■ The task: Looking through the data below, work out how many lines have the word "fontSize". Reply with that number only.

■ Records supplied:
________
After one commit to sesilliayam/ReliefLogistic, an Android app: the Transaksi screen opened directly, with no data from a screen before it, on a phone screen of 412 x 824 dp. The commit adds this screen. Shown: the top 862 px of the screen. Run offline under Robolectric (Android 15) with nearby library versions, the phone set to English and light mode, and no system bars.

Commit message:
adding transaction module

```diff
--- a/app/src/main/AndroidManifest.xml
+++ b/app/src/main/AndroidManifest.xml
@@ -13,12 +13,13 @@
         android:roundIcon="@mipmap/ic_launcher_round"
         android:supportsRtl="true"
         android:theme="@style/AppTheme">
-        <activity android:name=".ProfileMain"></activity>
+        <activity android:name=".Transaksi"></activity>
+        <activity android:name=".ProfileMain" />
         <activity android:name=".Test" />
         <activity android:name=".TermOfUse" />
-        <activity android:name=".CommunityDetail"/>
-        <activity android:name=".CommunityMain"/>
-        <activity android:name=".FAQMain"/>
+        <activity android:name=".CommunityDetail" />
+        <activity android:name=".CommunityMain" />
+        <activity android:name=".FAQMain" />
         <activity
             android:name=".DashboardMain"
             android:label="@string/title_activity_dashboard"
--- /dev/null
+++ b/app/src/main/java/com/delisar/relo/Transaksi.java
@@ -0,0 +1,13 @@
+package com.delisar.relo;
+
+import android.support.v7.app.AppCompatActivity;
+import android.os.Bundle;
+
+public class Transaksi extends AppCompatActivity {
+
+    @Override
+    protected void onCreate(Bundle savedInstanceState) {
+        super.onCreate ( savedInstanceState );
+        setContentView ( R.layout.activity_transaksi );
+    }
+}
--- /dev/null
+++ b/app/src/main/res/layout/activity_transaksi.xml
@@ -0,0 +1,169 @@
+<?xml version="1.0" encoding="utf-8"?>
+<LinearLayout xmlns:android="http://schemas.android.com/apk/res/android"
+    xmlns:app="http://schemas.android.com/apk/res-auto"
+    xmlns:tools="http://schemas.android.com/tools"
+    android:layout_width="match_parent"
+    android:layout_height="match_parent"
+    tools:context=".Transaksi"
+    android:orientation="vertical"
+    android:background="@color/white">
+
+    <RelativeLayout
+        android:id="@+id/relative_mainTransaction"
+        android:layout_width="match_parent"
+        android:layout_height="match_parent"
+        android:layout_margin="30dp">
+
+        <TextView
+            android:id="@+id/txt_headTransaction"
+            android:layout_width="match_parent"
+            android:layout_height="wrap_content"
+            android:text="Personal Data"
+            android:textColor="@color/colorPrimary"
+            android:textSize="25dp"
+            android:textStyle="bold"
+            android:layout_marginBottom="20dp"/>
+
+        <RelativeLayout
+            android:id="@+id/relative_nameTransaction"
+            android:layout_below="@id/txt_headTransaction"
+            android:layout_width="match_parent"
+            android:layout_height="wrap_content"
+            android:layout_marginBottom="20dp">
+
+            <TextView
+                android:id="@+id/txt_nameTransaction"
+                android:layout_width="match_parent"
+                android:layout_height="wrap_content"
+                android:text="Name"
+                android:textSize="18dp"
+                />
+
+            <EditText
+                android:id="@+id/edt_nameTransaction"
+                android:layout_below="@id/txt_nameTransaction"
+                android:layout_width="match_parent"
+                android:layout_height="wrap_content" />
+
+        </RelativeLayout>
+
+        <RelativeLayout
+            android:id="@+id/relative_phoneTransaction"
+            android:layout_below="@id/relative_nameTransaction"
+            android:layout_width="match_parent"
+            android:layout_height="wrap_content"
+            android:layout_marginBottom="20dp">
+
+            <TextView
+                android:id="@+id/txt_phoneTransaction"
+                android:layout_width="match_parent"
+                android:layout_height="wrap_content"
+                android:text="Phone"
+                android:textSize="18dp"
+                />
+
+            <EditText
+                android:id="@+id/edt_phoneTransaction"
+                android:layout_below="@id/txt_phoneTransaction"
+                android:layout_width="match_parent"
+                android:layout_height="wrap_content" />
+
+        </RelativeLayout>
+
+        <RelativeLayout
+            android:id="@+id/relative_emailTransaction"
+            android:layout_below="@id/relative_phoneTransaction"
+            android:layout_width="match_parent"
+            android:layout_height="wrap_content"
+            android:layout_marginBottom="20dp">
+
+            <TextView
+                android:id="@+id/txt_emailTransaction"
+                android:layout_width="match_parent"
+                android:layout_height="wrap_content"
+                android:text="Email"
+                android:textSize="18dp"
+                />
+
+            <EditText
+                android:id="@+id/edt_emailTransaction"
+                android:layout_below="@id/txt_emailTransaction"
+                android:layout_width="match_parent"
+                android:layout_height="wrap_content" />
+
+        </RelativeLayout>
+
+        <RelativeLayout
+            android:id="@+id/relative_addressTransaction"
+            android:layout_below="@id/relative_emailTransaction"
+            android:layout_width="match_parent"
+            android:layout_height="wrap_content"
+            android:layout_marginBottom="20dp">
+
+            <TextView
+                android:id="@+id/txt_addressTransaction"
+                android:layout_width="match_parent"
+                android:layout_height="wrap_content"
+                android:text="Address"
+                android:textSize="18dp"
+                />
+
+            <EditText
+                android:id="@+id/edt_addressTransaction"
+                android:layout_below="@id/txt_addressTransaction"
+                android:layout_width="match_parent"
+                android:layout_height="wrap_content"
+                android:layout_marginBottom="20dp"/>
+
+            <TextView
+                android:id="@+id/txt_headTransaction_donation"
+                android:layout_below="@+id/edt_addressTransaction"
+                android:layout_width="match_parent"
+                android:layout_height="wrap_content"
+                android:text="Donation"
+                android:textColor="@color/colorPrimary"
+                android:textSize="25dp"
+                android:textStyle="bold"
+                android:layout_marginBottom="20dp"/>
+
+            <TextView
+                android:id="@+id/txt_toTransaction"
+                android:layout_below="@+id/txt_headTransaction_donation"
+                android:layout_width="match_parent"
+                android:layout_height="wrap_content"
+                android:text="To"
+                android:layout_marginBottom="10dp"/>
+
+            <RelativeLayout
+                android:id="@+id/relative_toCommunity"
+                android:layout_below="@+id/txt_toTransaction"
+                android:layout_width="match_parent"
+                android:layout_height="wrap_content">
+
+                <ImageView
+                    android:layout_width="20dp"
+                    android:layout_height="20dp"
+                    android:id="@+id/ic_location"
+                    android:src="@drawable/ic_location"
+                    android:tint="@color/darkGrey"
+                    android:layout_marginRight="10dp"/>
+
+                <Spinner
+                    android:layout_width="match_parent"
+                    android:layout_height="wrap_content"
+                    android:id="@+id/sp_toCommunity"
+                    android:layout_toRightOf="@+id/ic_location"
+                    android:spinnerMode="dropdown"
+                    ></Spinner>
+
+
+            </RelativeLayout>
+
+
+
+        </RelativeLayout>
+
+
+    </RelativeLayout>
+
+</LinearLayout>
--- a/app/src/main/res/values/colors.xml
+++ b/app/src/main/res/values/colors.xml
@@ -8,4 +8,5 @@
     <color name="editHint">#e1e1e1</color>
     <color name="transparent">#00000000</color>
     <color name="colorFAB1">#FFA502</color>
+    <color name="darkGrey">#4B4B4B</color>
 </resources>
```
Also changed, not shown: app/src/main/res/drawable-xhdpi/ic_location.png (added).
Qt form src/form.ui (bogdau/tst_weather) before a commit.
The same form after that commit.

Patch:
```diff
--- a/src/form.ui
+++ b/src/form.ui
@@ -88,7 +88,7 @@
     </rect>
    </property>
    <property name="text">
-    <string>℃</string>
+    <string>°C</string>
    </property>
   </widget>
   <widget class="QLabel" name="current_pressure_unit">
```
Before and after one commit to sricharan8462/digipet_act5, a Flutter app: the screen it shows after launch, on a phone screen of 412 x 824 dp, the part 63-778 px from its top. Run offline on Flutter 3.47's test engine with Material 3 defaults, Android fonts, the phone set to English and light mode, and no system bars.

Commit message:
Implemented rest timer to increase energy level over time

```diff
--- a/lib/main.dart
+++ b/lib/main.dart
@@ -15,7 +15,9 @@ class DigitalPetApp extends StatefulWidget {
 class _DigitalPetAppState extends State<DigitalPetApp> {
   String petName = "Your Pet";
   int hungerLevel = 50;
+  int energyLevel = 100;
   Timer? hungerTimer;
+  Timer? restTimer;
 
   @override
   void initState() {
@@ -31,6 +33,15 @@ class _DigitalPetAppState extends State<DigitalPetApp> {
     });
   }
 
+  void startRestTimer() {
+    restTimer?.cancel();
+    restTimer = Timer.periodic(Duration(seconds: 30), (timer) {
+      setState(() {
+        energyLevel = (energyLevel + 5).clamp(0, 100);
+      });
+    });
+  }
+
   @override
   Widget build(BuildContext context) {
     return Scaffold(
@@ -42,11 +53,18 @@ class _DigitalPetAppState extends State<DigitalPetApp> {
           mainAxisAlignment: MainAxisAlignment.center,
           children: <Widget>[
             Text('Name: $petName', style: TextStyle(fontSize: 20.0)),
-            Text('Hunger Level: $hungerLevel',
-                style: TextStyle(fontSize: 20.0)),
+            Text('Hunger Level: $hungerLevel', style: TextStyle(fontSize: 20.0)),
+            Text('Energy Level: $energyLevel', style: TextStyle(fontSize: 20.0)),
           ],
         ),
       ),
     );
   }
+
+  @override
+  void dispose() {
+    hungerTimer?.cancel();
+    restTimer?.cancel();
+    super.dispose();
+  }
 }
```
________
■ Expected answer: 4